(Items listed in a dataset)

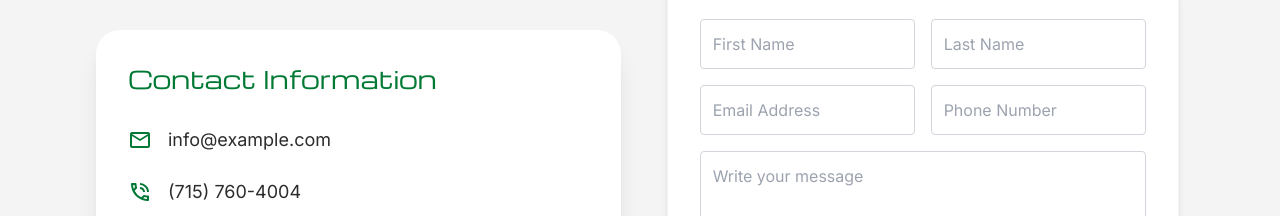
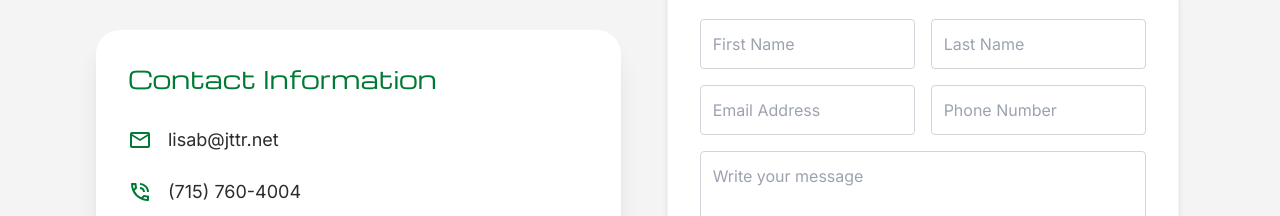
Before and after one commit to proabdulbasit/Star-Equipments, a Next.js app: page /contact-us in a window 1280 px wide. Shown: the part 574-790 px from the top of the page. Built offline with nearby package versions, Linux system fonts and the light colour scheme; no server answers.

Commit message:
email change

```diff
--- a/package.json
+++ b/package.json
@@ -21,8 +21,8 @@
     "graphql-request": "^7.1.2",
     "js-cookie": "^3.0.5",
     "next": "15.0.3",
-    "react": "19.0.0-rc-66855b96-20241106",
-    "react-dom": "19.0.0-rc-66855b96-20241106",
+    "react": "^18.3.1",
+    "react-dom": "^18.3.1",
     "react-hook-form": "^7.54.2",
     "react-icons": "^5.5.0",
     "sonner": "^2.0.3",
--- a/src/features/ContactUs/contactus.tsx
+++ b/src/features/ContactUs/contactus.tsx
@@ -30,7 +30,7 @@ function ContactUs() {
             </h2>
             <div className="flex items-center gap-4 mb-6">
               <MdOutlineMail className="text-2xl text-[#007934]" />
-              <span className="text-[#2C2C2C] text-lg">info@example.com</span>
+              <span className="text-[#2C2C2C] text-lg">lisab@jttr.net</span>
             </div>
             <div className="flex items-center gap-4 mb-6">
               <MdOutlinePhoneInTalk className="text-2xl text-[#007934]" />
```
Also changed, not shown: 1 other file (tests, documents, lock files or other folders).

§ **Your assignment**
Whenever a line of the data includes the word "ContactUs", show that line in full.

§ **Answer to this problem**
--- a/src/features/ContactUs/contactus.tsx
+++ b/src/features/ContactUs/contactus.tsx
@@ -30,7 +30,7 @@ function ContactUs() {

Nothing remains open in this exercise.